▶ **Task description**:
Look through the entries for the string "images" and copy every line where it shows up.

-------- Records shown

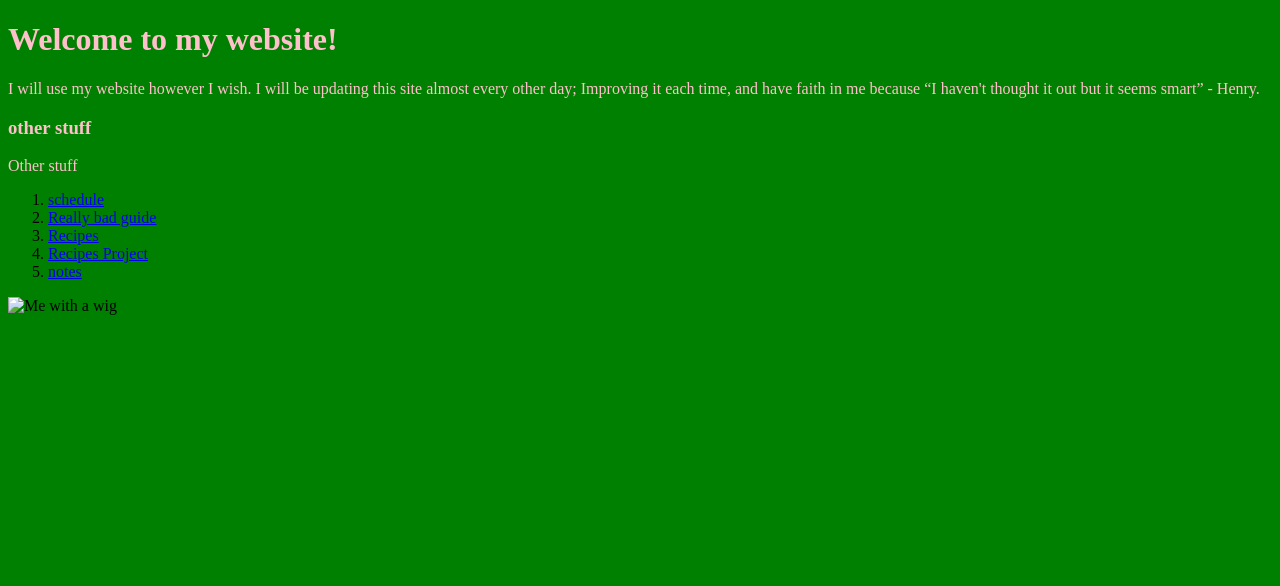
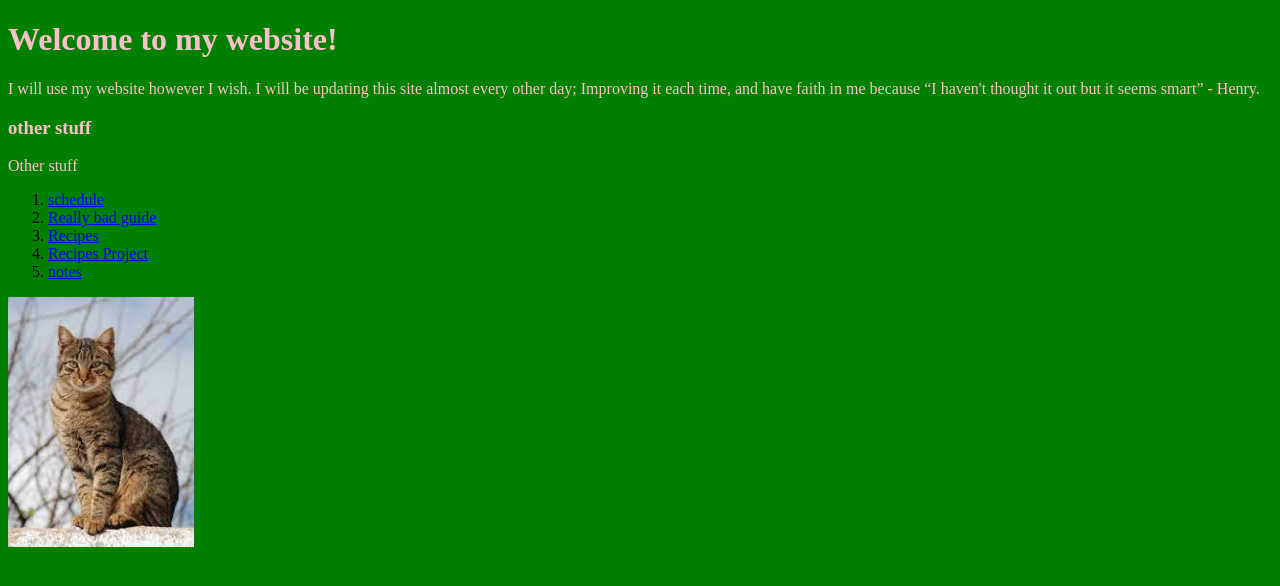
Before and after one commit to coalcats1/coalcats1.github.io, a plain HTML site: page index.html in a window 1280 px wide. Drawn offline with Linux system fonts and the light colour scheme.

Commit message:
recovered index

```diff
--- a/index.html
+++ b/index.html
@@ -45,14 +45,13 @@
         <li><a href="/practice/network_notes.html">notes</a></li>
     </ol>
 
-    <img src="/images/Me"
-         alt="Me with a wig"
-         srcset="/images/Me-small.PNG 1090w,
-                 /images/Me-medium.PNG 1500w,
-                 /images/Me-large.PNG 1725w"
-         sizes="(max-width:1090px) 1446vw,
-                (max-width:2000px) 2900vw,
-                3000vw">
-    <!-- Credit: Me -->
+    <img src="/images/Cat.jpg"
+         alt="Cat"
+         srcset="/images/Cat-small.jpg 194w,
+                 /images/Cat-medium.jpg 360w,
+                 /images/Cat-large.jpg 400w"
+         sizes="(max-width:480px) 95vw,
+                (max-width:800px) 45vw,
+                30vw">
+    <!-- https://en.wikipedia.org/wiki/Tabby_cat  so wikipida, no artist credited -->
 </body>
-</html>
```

----------------
-------- Records shown

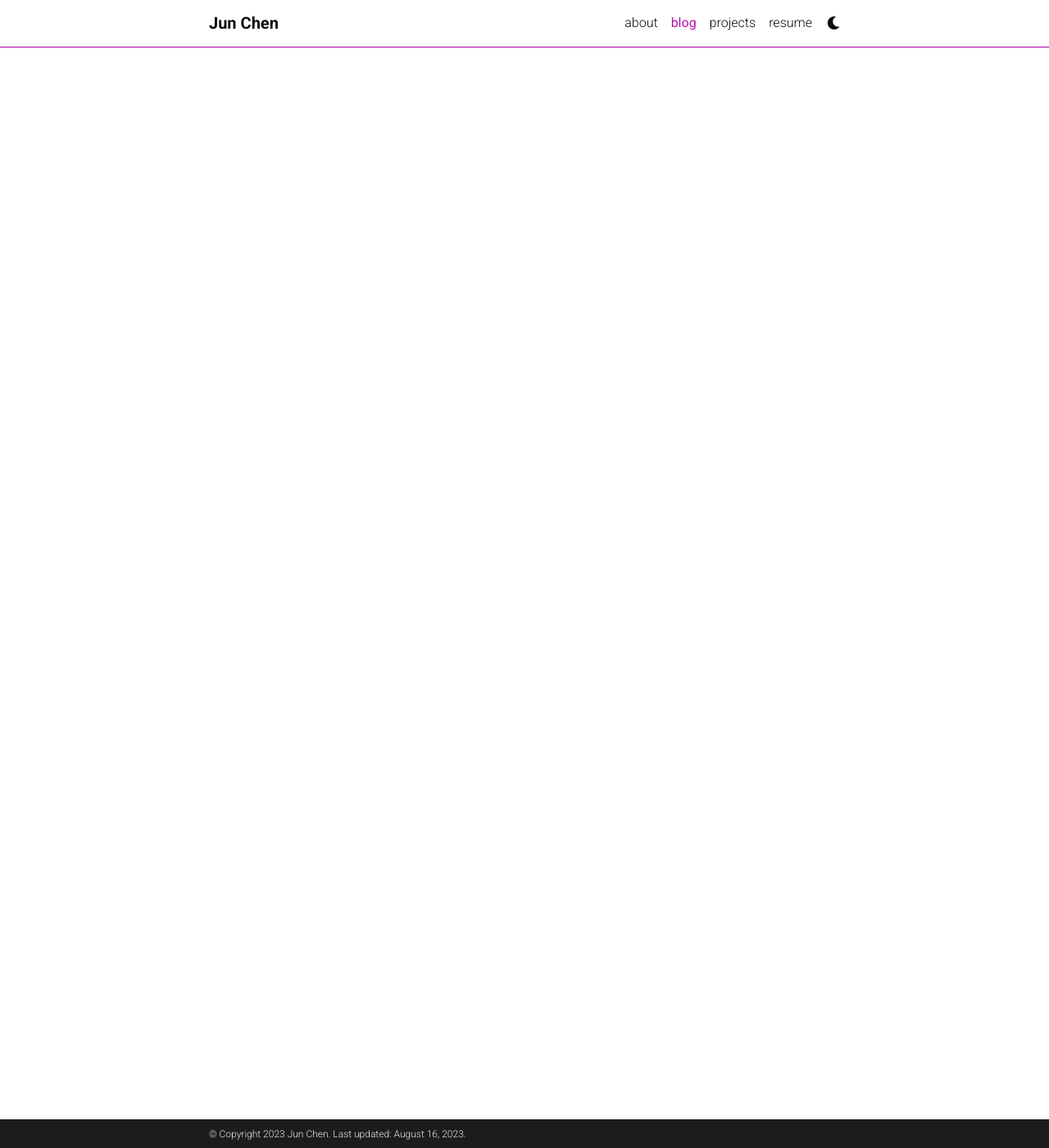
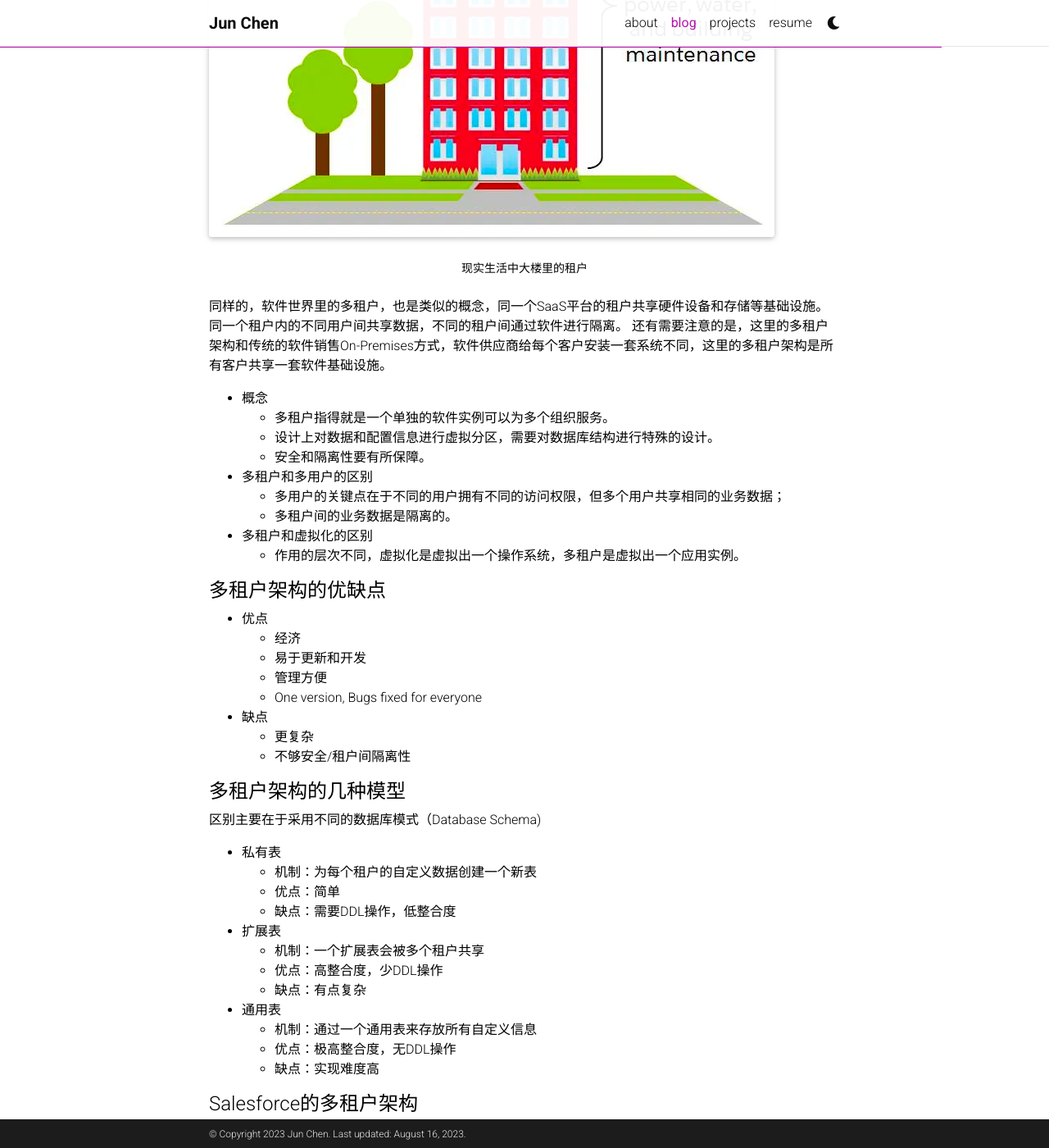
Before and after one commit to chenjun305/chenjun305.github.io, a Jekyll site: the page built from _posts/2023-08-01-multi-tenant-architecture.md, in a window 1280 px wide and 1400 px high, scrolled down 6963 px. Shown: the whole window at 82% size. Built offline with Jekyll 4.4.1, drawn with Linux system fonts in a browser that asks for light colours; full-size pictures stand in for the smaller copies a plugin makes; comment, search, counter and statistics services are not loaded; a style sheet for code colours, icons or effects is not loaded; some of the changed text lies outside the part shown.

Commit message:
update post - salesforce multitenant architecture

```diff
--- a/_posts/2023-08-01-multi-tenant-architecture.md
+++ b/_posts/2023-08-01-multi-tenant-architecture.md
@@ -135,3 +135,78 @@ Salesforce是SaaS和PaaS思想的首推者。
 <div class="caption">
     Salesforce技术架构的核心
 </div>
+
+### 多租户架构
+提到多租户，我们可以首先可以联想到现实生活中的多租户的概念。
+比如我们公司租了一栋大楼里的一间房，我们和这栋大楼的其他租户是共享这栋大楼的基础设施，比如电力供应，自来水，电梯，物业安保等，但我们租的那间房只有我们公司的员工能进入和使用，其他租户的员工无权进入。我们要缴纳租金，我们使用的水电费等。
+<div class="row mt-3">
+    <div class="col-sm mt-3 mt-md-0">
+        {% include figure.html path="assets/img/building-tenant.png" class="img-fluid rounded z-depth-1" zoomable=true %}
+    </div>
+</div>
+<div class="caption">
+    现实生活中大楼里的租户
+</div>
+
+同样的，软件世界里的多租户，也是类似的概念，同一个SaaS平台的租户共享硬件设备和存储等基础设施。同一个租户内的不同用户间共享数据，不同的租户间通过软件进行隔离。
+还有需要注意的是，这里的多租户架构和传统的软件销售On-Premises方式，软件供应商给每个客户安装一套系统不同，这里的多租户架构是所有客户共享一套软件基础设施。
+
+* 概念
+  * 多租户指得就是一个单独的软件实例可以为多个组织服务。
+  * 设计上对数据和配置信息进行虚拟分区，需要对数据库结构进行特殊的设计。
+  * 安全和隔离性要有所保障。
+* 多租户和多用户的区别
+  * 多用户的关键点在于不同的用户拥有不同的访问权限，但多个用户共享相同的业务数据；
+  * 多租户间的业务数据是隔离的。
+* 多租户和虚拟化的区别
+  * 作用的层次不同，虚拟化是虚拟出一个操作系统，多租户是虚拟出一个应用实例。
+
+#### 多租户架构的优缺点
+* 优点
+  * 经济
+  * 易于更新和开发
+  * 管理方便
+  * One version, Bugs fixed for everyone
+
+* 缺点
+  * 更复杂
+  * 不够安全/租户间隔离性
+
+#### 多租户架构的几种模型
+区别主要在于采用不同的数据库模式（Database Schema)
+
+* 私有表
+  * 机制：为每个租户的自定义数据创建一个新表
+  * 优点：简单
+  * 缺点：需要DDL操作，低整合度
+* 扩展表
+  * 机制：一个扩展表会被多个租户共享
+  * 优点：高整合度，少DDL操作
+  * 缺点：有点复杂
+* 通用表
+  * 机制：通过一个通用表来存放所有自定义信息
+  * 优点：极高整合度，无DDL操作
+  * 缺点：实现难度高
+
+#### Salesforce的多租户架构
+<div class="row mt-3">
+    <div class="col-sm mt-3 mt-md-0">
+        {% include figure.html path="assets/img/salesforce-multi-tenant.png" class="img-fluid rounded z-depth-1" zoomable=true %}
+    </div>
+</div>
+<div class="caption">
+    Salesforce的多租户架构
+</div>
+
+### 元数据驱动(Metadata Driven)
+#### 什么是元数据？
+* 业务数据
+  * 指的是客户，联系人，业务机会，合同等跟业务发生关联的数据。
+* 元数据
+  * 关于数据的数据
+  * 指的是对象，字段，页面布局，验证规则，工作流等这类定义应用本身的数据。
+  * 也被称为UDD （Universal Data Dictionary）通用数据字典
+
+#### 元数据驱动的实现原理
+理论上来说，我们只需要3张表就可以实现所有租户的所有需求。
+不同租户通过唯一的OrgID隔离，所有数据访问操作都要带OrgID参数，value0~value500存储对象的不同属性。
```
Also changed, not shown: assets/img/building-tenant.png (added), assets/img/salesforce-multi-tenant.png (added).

----------------

▶ **Answer to this problem**:
-    <img src="/images/Me"
-         srcset="/images/Me-small.PNG 1090w,
-                 /images/Me-medium.PNG 1500w,
-                 /images/Me-large.PNG 1725w"
+    <img src="/images/Cat.jpg"
+         srcset="/images/Cat-small.jpg 194w,
+                 /images/Cat-medium.jpg 360w,
+                 /images/Cat-large.jpg 400w"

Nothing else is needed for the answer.